Americans are cooking less than ever. Last year, 44% of weekday meals were prepared in 30 min or less. That’s up from 40% in 1993, according to the NPD Group, Port Washington, N.Y. Since 1995, frozen-food sales have jumped 18%. And every night, 10% fewer food items are prepared than 15 years ago. This may mean that diets are less varied. Prepared food products with a variety or combinations of nutrients will be essential, despite the situation on health claims.
The idea of nutrient clusters may be especially helpful in addressing the interaction between genes and diet and how that interaction can influence the development of diseases. As Don Pszczola points out in the October 2000 issue of Food Technology in an article entitled, “Genes and Diet: The Specialized Role Ingredients May Play,” the emerging discipline called Nutrigenomics studies this interaction. The combination of nutrients in products may be the best method of targeting the treatment of a specific disease, and in enhancing health more completely.
Studies evaluating the multiple effects of dietary deficiencies demonstrate the need for complete diets for optimum growth. Baker (1999) in describing the growth of young chicks showed that methionine, zinc, riboflavin, vitamin B-6, and choline were all necessary to good growth responses. The authors reported the results of studies that used a soy-protein isolate diet that was deficient in methionine, zinc, riboflavin, vitamin B-6, and choline for chick growth and was used to study individual or multiple deficiencies of several of these nutrients. In all cases, adding all three deficient nutrients together resulted in growth responses that were superior to those resulting from supplementation with any pairs of deficient nutrients. In a second assay, single addition of Zn but not of methionine or riboflavin produced a growth response, but the combination of either Zn and Met or Zn and riboflavin resulted in growth responses that were clearly greater than the response shown by zinc alone. Additional assays of individual or multiple deficiencies of choline, riboflavin, and vitamin B-6, and individual additions suggested that choline was first limiting.

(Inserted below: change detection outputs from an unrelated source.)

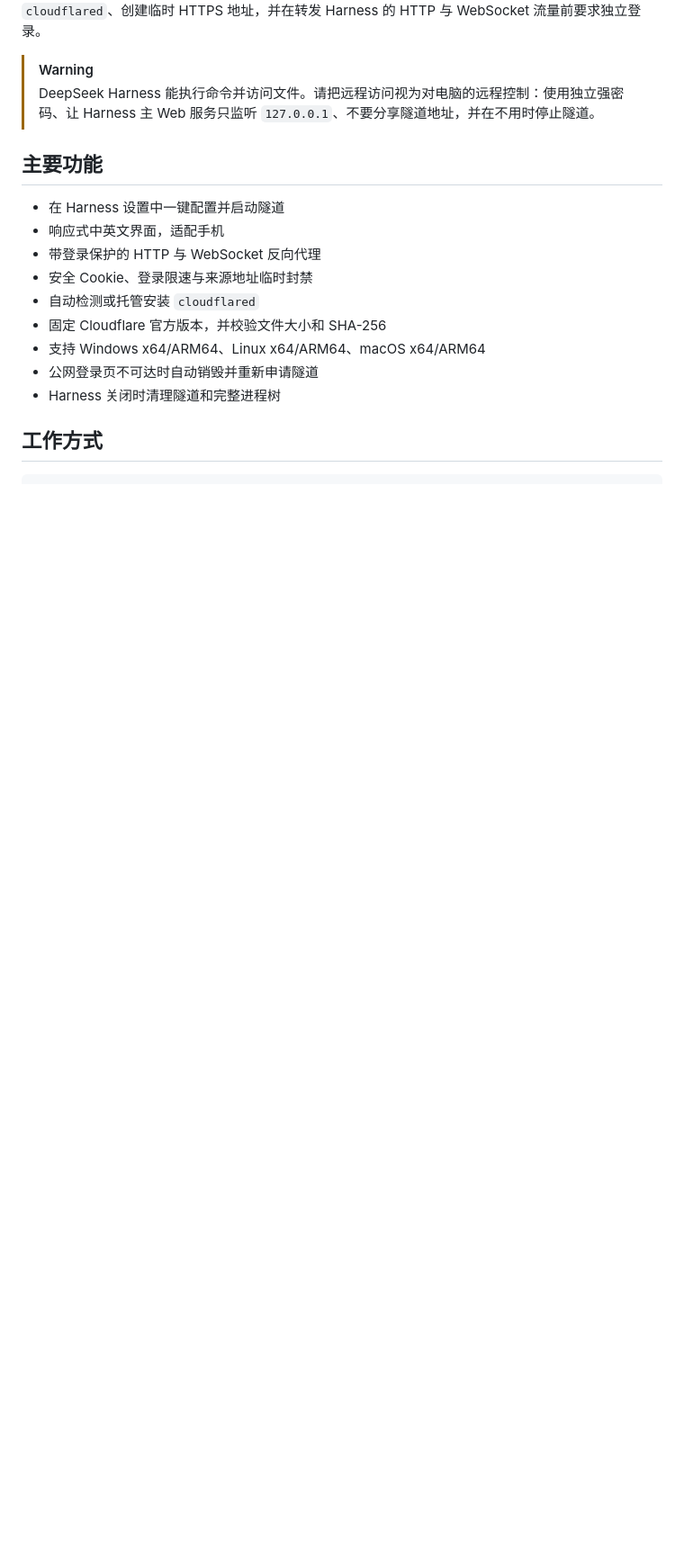
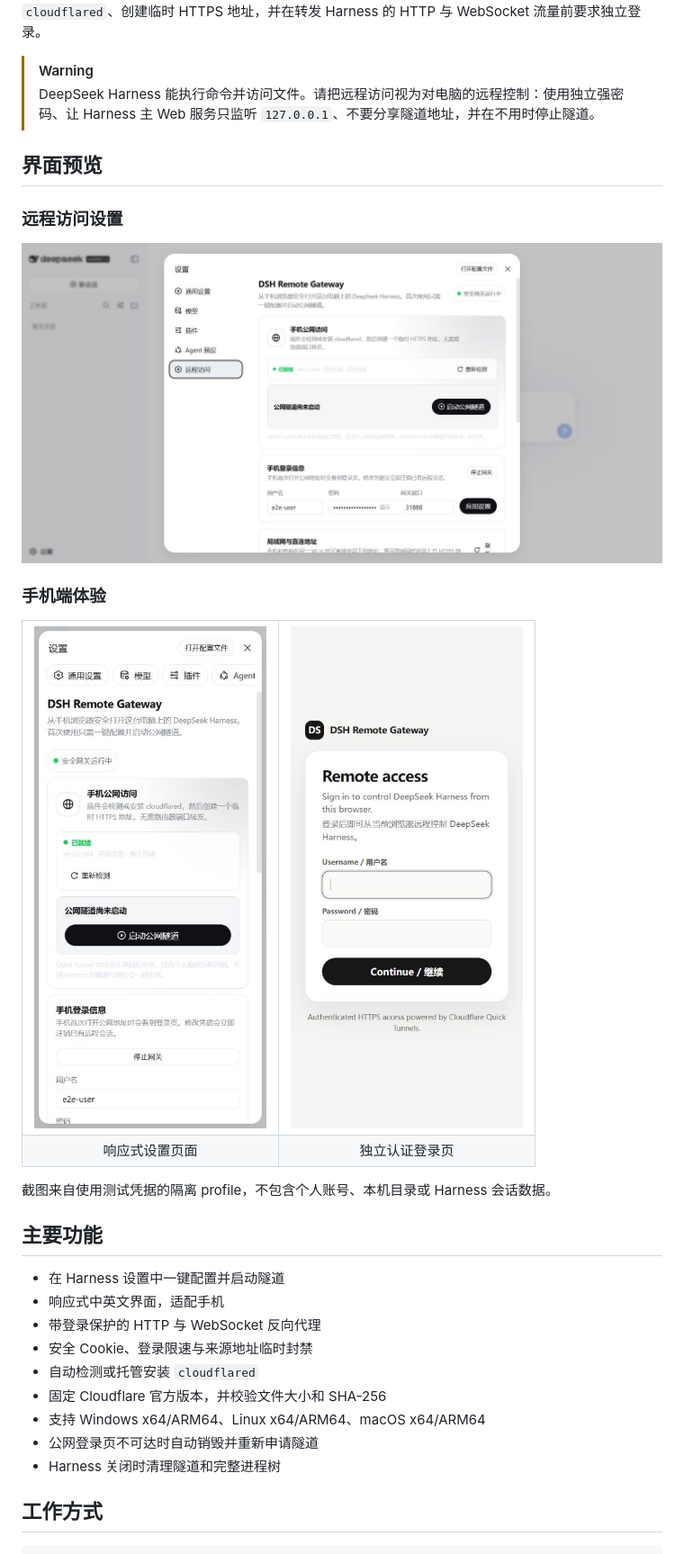
Before and after one commit to Yari-tuber/dsh-remote-gateway, a Markdown page: README.zh-CN.md, the part around one of its changes. Shown at 90% size. GitHub-like rendering; pictures changed too: docs/assets/phone-login.png (added), docs/assets/settings-desktop.png (added), docs/assets/settings-mobile.png (added); blank space fills up the shorter version.

```diff
--- a/README.zh-CN.md
+++ b/README.zh-CN.md
@@ -12,6 +16,27 @@ DSH Remote Gateway 会在 DeepSeek Harness 设置中加入美观的**远程访
 
 > [!WARNING]
 > DeepSeek Harness 能执行命令并访问文件。请把远程访问视为对电脑的远程控制：使用独立强密码、让 Harness 主 Web 服务只监听 `127.0.0.1`、不要分享隧道地址，并在不用时停止隧道。
+
+## 界面预览
+
+### 远程访问设置
+
+![DSH Remote Gateway 桌面端设置](docs/assets/settings-desktop.png)
+
+### 手机端体验
+
+<table>
+<tr>
+<td width="50%" align="center"><img src="docs/assets/settings-mobile.png" alt="手机端响应式远程访问设置"></td>
+<td width="50%" align="center"><img src="docs/assets/phone-login.png" alt="带认证保护的手机登录页"></td>
+</tr>
+<tr>
+<td align="center">响应式设置页面</td>
+<td align="center">独立认证登录页</td>
+</tr>
+</table>
+
+截图来自使用测试凭据的隔离 profile，不包含个人账号、本机目录或 Harness 会话数据。
 
 ## 主要功能
 
```
Also changed, not shown: other parts of README.zh-CN.md (+4 -0 lines), README.md (+25 -0 lines), docs/assets/hero.png (added), 1 other file.
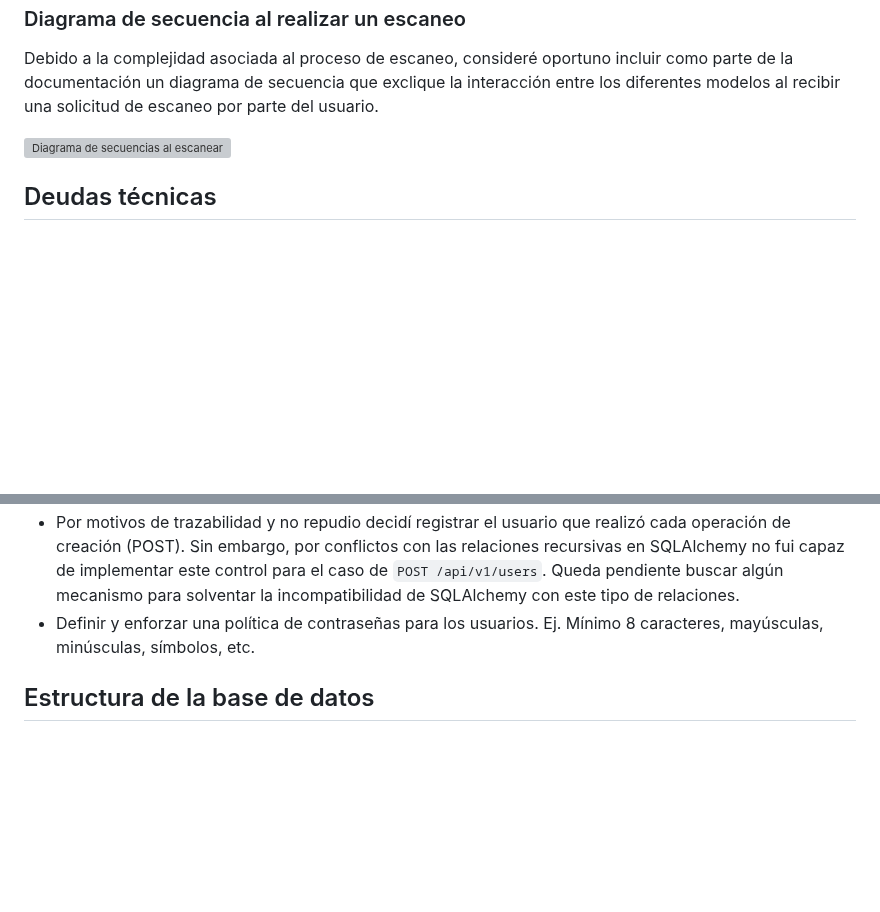
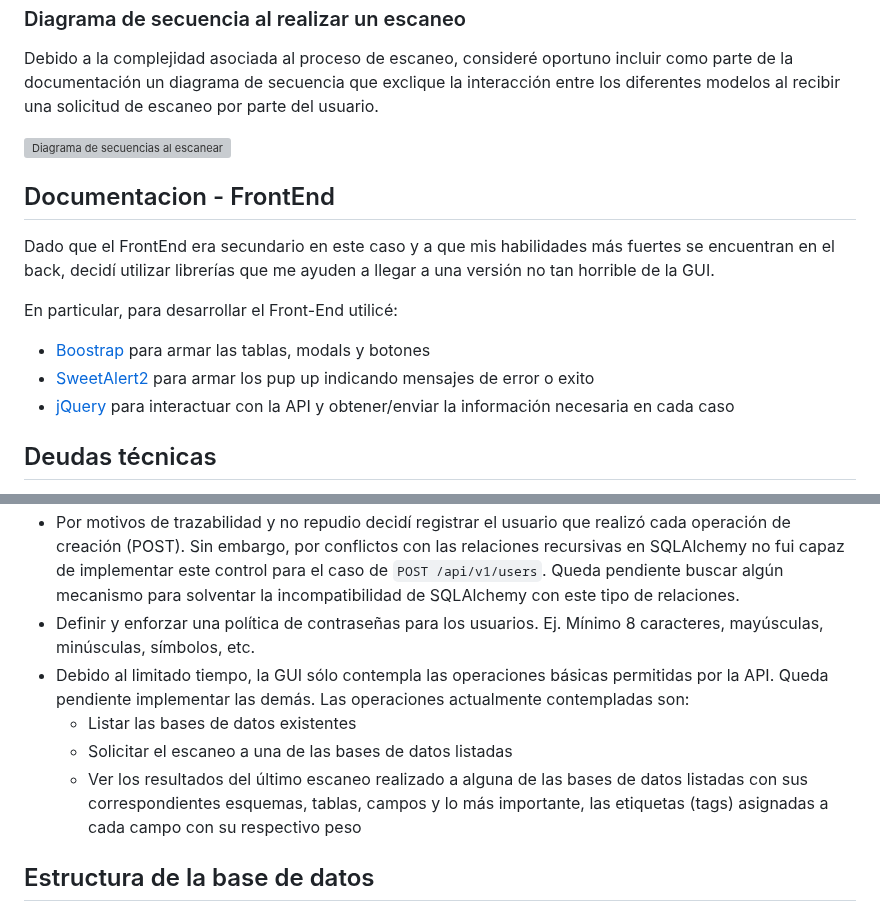
Before and after one commit to Agufi28/Challenge-Tecnico-ML, a Markdown page: README.md, 2 parts joined by grey strips. Drawn GitHub-style; blank space fills up the shorter version; grey boxes are pictures that could not be loaded.

Commit message:
Actualizo el README.md con documentación sobre el Front-End

```diff
--- a/README.md
+++ b/README.md
@@ -274,12 +274,27 @@ Adicionalmente, con la intención de brindar completitud a la API, decidí agreg
 
 ![Diagrama de secuencias al escanear](/documentation/Diagrama%20de%20secuencia%20al%20ejecutar%20un%20escaneo.svg)
 
+## Documentacion - FrontEnd
+
+Dado que el FrontEnd era secundario en este caso y a que mis habilidades más fuertes se encuentran en el back, decidí utilizar librerías que me ayuden a llegar a una versión no tan horrible de la GUI.
+
+En particular, para desarrollar el Front-End utilicé:
+- [Boostrap](https://getbootstrap.com/) para armar las tablas, modals y botones
+- [SweetAlert2](https://sweetalert2.github.io/) para armar los pup up indicando mensajes de error o exito
+- [jQuery](https://jquery.com/) para interactuar con la API y obtener/enviar la información necesaria en cada caso
+
+
 ## Deudas técnicas
 - Los creadores de [FastAPI sugieren](https://fastapi.tiangolo.com/tutorial/sql-databases) una forma más elegante de retornar los datos pero requiere modelar las entidades con un objeto proxy creado por ellos que se encuentra en una versión beta. Si bien tiene gran parte de la funcionalidad de SQLAlchemy, debido a la complejidad de los mapeos de herencia utilizados y a que no soporta completamente las funcionalidades de SQLAlchemy no fui capaz de adaptar fácilmente la solución al nuevo modelo. No digo que sea imposible sino que tras dedicarle aproximadamente 6hs, considero que los beneficios obtenibles de lograr dicha implementación no compensan el tiempo invertido en hacerlo. En caso de contar con tiempo adicional luego de satisfacer los demás requerimientos, retomaré la tarea de refactorizar el modelo utilizando las clases provistas por [SQLModel](https://sqlmodel.tiangolo.com/)
 - Testeos exhaustivos: Debido a las complejidades inherentes a que la mayoría de las entidades estén atadas a información provista por la base de datos y a que me concentré en desarrollar una API lo más completa y flexible posible y a documentar lo mejor que pude con la intención de hacerles llegar mi idea detrás del modelo desarrollado, no hice a tiempo de testear el proyecto de forma exhaustiva. Soy consciente de que esto no es una buena práctia y es por eso que lo estoy agregando como deuda técnica. Testee lo más que pude, pero sé que fué poco.
 - Loggin exhaustivo: Si bien la aplicación loguea todas las acciones realizadas por los usuarios y muchos de las excepciones intenamente lanzadas, no está todo contemplado. Sería necesario realizar una refactorización del código agregando loggeos de tipo `info`, `debug` y `error` dentro del modelo de objetos según corresponda.
 - Por motivos de trazabilidad y no repudio decidí registrar el usuario que realizó cada operación de creación (POST). Sin embargo, por conflictos con las relaciones recursivas en SQLAlchemy no fui capaz de implementar este control para el caso de `POST /api/v1/users`. Queda pendiente buscar algún mecanismo para solventar la incompatibilidad de SQLAlchemy con este tipo de relaciones.
 - Definir y enforzar una política de contraseñas para los usuarios. Ej. Mínimo 8 caracteres, mayúsculas, minúsculas, símbolos, etc.
+- Debido al limitado tiempo, la GUI sólo contempla las operaciones básicas permitidas por la API. Queda pendiente implementar las demás. Las operaciones actualmente contempladas son:
+    - Listar las bases de datos existentes
+    - Solicitar el escaneo a una de las bases de datos listadas
+    - Ver los resultados del último escaneo realizado a alguna de las bases de datos listadas con sus correspondientes esquemas, tablas, campos y lo más importante, las etiquetas (tags) asignadas a cada campo con su respectivo peso
+
 
 ## Estructura de la base de datos
 
```
Also changed, not shown: other parts of README.md (+1 -0 lines).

We’ve been told to eat a balanced diet, and many of us try hard. Still, the consumption of supplements is on the rise, often as “insurance” against a suboptimal diet. For those who consume supplements, balance is a key there as well, whether the supplement is in a pill, a beverage, or a box that sits on the breakfast table. Optimal health, or in the case of livestock, optimal growth depends on a selection of nutrients to keep growth moving, and while shortage in some doesn’t halt growth, it may slow it. There is much to know about combinations of nutrients, and while there is a great deal of research being done, there is much more to do.
SOURCES FOR FURTHER INFORMATION
Baker, D.H., Edwards, H.M., Strunk, C.S., Emmert, J.L., Peter, C.M., Mavromichalis, I., and Parr, T.M. 1999. Single vs multiple deficiencies of methionine, zinc, riboflavin, vitamin B-6, and choline elicit surprising growth responses in young chicks. J. Nutr. 129: 2239-2245
Bronner, F and Pansu, D. 1999. Nutritional aspects of calcium absorption. J Nutr. 129: 9-12.
Brown, J. 2000. Calcium intestinal uptake. Am. J. Clin. Nutr. 72:675-676A.
Jamison, J.M., Gilloreaux, J., Taper, H.S., and Summers, J.L. 2001. Evaluation of the in vitro and in vivo antitumor activities of vitamin C and K-3 combinations against human prostate cancer. J Nutr. 131:158S-160S.
Johnson, E.J., Qin, J., Krinsky, N.I., and Russell, R. M. 1997. Ingestion by men of a combined dose of beta carotene and lycopene does not affect the absorption of beta carotene but improves that of lycopene. J. Nutr. 127: 1833-1837.
Sinha R. and Caporaso, N. 1999. Diet, genetic susceptibility, and human cancer etiology. J Nutr. 129: 556S-559S.
Wood, R.J. 2000. Searching for the determinants of intestinal calcium absorption. Am. J. Clin. Nutr. 72: 675-676.